East Mesa lawmaker on hot seat with governor over water bill
March 5, 2018
By Howard Fischer
An East Mesa legislator has drawn the governor’s ire for helping to push legislation that would undermine the state’s conservation efforts that enable it to keep drawing water from the Colorado River.
Top officials in the Ducey administration are reaching out to the media – and, by extension, the public – to blunt efforts by Republican State Rep. Rusty Bowers and Cochise County Sen. Gail Griffin that would allow developers to circumvent requirements that they show there is sufficient water to sustain their projects.
Tom Buschatzke, director of the Department of Water Resources, also said there are flaws in language designed to deal with whether there really is water for development in Pinal County.
But Kirk Adams, the governor’s chief of staff, said the real problem with the measure is what it lacks: a clear water-conservation plan that would preserve Arizona’s ability to keep withdrawing water from the Colorado River in the face of the ongoing drought.
Adams said that is crucial because the level of Lake Mead is reaching a critical low. And at that point, the multi-state deal that resulted in federal dollars to build the Central Arizona Project would shut off Arizona’s water supply.
Gov. Doug Ducey’s top aide said he and his staff are working directly with both Griffin and Bowers in a bid to make changes.
But he also has taken the unusual – and possibly unprecedented – step of reaching out to reporters to generate stories designed to put pressure on lawmakers to make the legislation, up for debate this coming week, more acceptable to the governor.
Griffin expressed some surprise when being informed of the outreach effort, but would only say, “That’s interesting.’’
Adams said this isn’t the first time the governor and his top aides have taken such action in promoting legislation. He said that’s the process that occurred before Ducey introduced a comprehensive measure designed to deal with opioid addiction.

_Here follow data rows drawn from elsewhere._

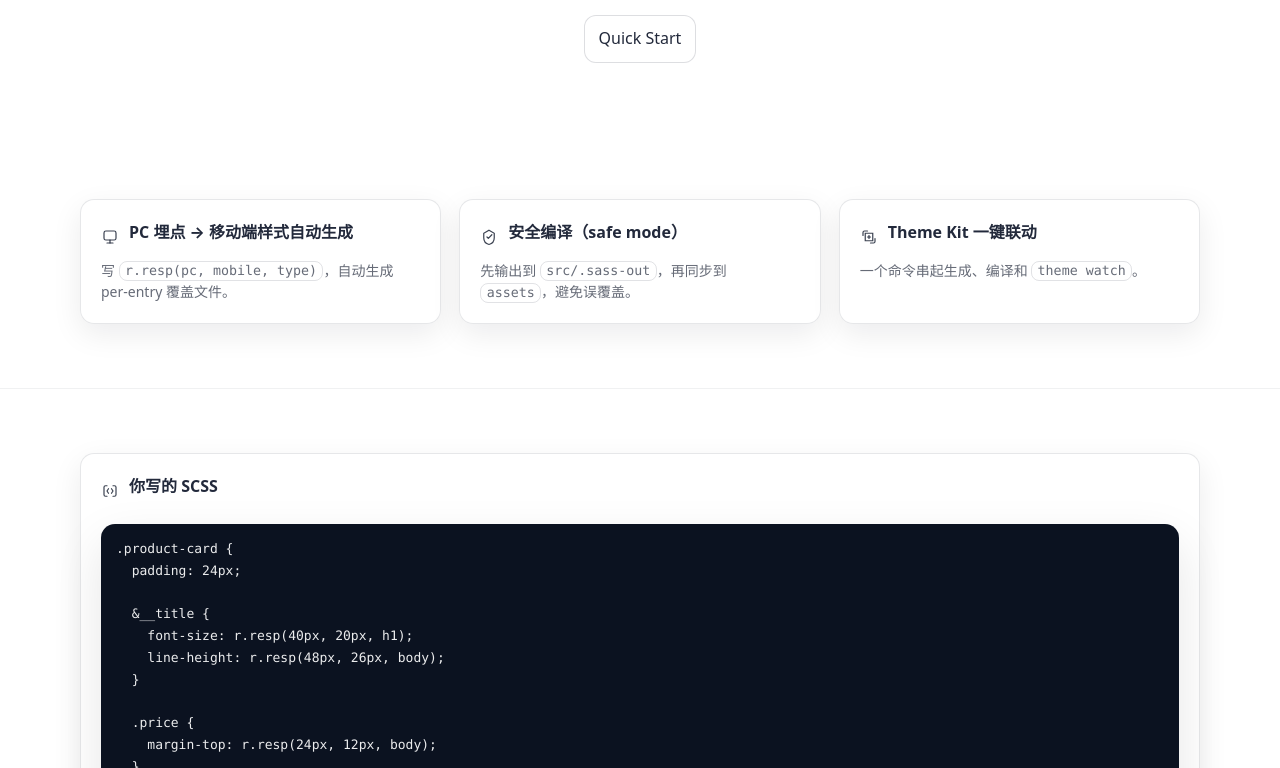
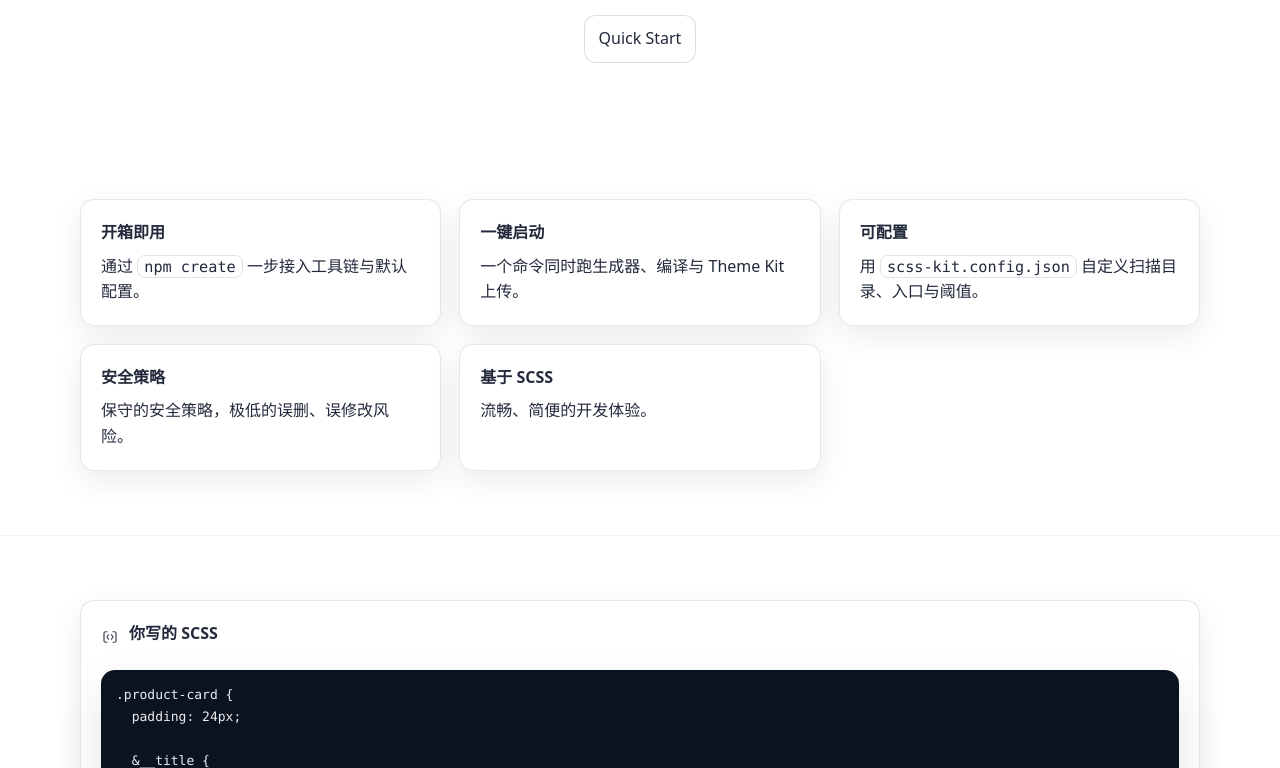
Before and after one commit to skylercong-cloud/shopify-scss-autofill, a website built with Vite: page website/index.html in a window 1280 px wide. Shown: the part 410-1178 px from the top of the page. Built offline with nearby package versions, Linux system fonts and the light colour scheme.

Commit message:
website: update logo/favicon and rearrange sections

```diff
--- a/website/index.html
+++ b/website/index.html
@@ -10,22 +10,22 @@
     />
     <link
       rel="icon"
-      href="https://ctf-1314160455.cos.ap-nanjing.myqcloud.com/pztsu-8buwi-001.ico"
+      href="https://ctf-1314160455.cos.ap-nanjing.myqcloud.com/favicon.ico"
       type="image/x-icon"
     />
   </head>
   <body>
     <header class="topbar">
       <div class="container topbar__inner">
-        <a class="brand" href="./"
-          ><img
+        <a class="brand" href="./">
+          <img
             class="brand__logo"
-            src="https://ctf-1314160455.cos.ap-nanjing.myqcloud.com/shopify-scss-autofill-logo.jpg"
+            src="https://ctf-1314160455.cos.ap-nanjing.myqcloud.com/logo.svg"
             alt=""
             aria-hidden="true"
           />
-          >shopify-scss-autofill</a
-        >
+          <span>shopify-scss-autofill</span>
+        </a>
         <nav class="nav">
           <a class="nav__link is-active" href="./">首页</a>
           <a class="nav__link" href="./docs/">文档</a>
@@ -77,114 +77,31 @@
         <div class="container">
           <div class="grid">
             <div class="card">
-              <div class="card__head">
-                <svg
-                  class="icon"
-                  viewBox="0 0 24 24"
-                  fill="none"
-                  xmlns="http://www.w3.org/2000/svg"
-                  aria-hidden="true"
-                >
-                  <path
-                    d="M4 6.5a2.5 2.5 0 0 1 2.5-2.5h11A2.5 2.5 0 0 1 20 6.5v7A2.5 2.5 0 0 1 17.5 16h-11A2.5 2.5 0 0 1 4 13.5v-7Z"
-                    stroke="currentColor"
-                    stroke-width="1.6"
-                  />
-                  <path
-                    d="M8 20h8"
-                    stroke="currentColor"
-                    stroke-width="1.6"
-                    stroke-linecap="round"
-                  />
-                  <path
-                    d="M12 16v4"
-                    stroke="currentColor"
-                    stroke-width="1.6"
-                    stroke-linecap="round"
-                  />
-                </svg>
-                <h3>PC 埋点 → 移动端样式自动生成</h3>
-              </div>
-              <p class="card__desc">
-                写 <span class="code">r.resp(pc, mobile, type)</span>，自动生成
-                per-entry 覆盖文件。
+              <h3>开箱即用</h3>
+              <p>
+                通过
+                <span class="code">npm create</span> 一步接入工具链与默认配置。
               </p>
             </div>
-
             <div class="card">
-              <div class="card__head">
-                <svg
-                  class="icon"
-                  viewBox="0 0 24 24"
-                  fill="none"
-                  xmlns="http://www.w3.org/2000/svg"
-                  aria-hidden="true"
-                >
-                  <path
-                    d="M12 3l7 4v6c0 5-3 8-7 9-4-1-7-4-7-9V7l7-4Z"
-                    stroke="currentColor"
-                    stroke-width="1.6"
-                  />
-                  <path
-                    d="M9.3 12l1.8 1.8L15.8 9"
-                    stroke="currentColor"
-                    stroke-width="1.6"
-                    stroke-linecap="round"
-                    stroke-linejoin="round"
-                  />
-                </svg>
-                <h3>安全编译（safe mode）</h3>
-              </div>
-              <p class="card__desc">
-                先输出到 <span class="code">src/.sass-out</span>，再同步到
-                <span class="code">assets</span>，避免误覆盖。
+              <h3>一键启动</h3>
+              <p>一个命令同时跑生成器、编译与 Theme Kit 上传。</p>
+            </div>
+            <div class="card">
+              <h3>可配置</h3>
+              <p>
+                用
+                <span class="code">scss-kit.config.json</span>
+                自定义扫描目录、入口与阈值。
               </p>
             </div>
-
             <div class="card">
-              <div class="card__head">
-                <svg
-                  class="icon"
-                  viewBox="0 0 24 24"
-                  fill="none"
-                  xmlns="http://www.w3.org/2000/svg"
-                  aria-hidden="true"
-                >
-                  <path
-                    d="M7 7h10v10H7V7Z"
-                    stroke="currentColor"
-                    stroke-width="1.6"
-                  />
-                  <path
-                    d="M4 10V6a2 2 0 0 1 2-2h4"
-                    stroke="currentColor"
-                    stroke-width="1.6"
-                    stroke-linecap="round"
-                  />
-                  <path
-                    d="M20 14v4a2 2 0 0 1-2 2h-4"
-                    stroke="currentColor"
-                    stroke-width="1.6"
-                    stroke-linecap="round"
-                  />
-                  <path
-                    d="M10 12h4"
-                    stroke="currentColor"
-                    stroke-width="1.6"
-                    stroke-linecap="round"
-                  />
-                  <path
-                    d="M12 10v4"
-                    stroke="currentColor"
-                    stroke-width="1.6"
-                    stroke-linecap="round"
-                  />
-                </svg>
-                <h3>Theme Kit 一键联动</h3>
-              </div>
-              <p class="card__desc">
-                一个命令串起生成、编译和 <span class="code">theme watch</span>。
-              </p>
+              <h3>安全策略</h3>
+              <p>保守的安全策略，极低的误删、误修改风险。</p>
+            </div>
+            <div class="card">
+              <h3>基于 SCSS</h3>
+              <p>流畅、简便的开发体验。</p>
             </div>
           </div>
         </div>
@@ -332,36 +249,6 @@
               </div>
             </div>
           </div>
-          <p class="muted">
-            完整说明见
-            <a class="link" href="./docs/#commands">文档 · 指令大全</a>。
-          </p>
-        </div>
-      </section>
-
-      <section class="section">
-        <div class="container">
-          <div class="grid">
-            <div class="card">
-              <h3>开箱即用</h3>
-              <p>
-                通过
-                <span class="code">npm create</span> 一步接入工具链与默认配置。
-              </p>
-            </div>
-            <div class="card">
-              <h3>一键启动</h3>
-              <p>一个命令同时跑生成器、编译与 Theme Kit 上传。</p>
-            </div>
-            <div class="card">
-              <h3>可配置</h3>
-              <p>
-                用
-                <span class="code">scss-kit.config.json</span>
-                自定义扫描目录、入口与阈值。
-              </p>
-            </div>
-          </div>
         </div>
       </section>
     </main>
```
Also changed, not shown: website/docs/index.html (+6 -6 lines).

But the difference is that this public outreach is occurring after lawmakers have introduced a measure with things Ducey does not want and missing things he does. Adams said that what’s at stake here requires such action.
“Not all issues are created equal,’’ Adams said. “Water is of critical importance to the future of the state. And it requires proactive management, proactive thought. And that’s what the governor’s bringing to the table here.’’
Ducey made it clear he would use his power to veto any bill that threatened Arizona’s access to water. He vetoes two separate bills by Griffin in 2016 with provisions virtually identical to some of what she is trying to push now, saying they would have undermined the historic 1980 Groundwater Management Act.
That law resulted in five “active management areas.’’
For the Phoenix, Prescott and Tucson areas, the goal is “safe yield’’ by 2025 when the amount of groundwater withdrawn is no more than recharge. Pinal and Santa Cruz have other goals.
Outside those areas, developers must get a determination from the Department of Water Resources on whether there is a 100-year assured water supply.
The lack of that, however, does not prevent them from building. But they do have to disclose that fact to initial buyers.
That law does allow counties to mandate that 100-year showing of adequate water before construction can begin. Cochise and Yuma have adopted ordinances that pretty much are irreversible.
The new bills would require supervisors to revisit those ordinances regularly. It would take a unanimous vote to renew; anything short of that would make the requirement disappear.
That is something that some developers want.
Ducey made his views clear in vetoing the 2016 measure.
“We’re not going to allow bills that get in the way of the 1980 Groundwater Management Act or take away from the work of the people that have come before I came into office in protecting Arizona’s water,’’ he said at the time.
He added it would “encourage a patchwork of water ordinances throughout our cities and leave our water supplies in peril.’’
That view has not changed.
“This bill, in its current form, falls short,’’ Adams said, contending that provision and others “actually turn back the clock on water management and actually undermine consumer protections, particularly as it relates to adequate water supply and assured water supply.’’
That question of water rights in Pinal County addresses parallel issues.
“It does not have any conservation measures in there relative to keeping the levels of Lake Mead where they need to be to avoid shortages,’’ Adams said. And that, he said, is “forbearance.’’
Put simply, it allows those who have rights to draw water from the Colorado River to make a conscious decision to leave some of it in the river now, maintain “title’’ to it and keep the right to withdraw it at some later date.
They can do that now. But Buschatzke said the only way to make it work is with state oversight and enforcement.
He said the Central Arizona Water Conservation District, one of the users, has done that in the past, but in consultation with partners in California, Nevada and the federal government “and asking everyone else to just trust them,’’ including other Colorado River water users.
“There’s no public process that allows the people to weigh in on whether that reduction in use is legitimate or not,’’ Buschatzke said.
He said the governor wants not only a public process but also verification that the water being left in the river actually represents a decrease in what is being used, not just what they have the legal right to withdraw.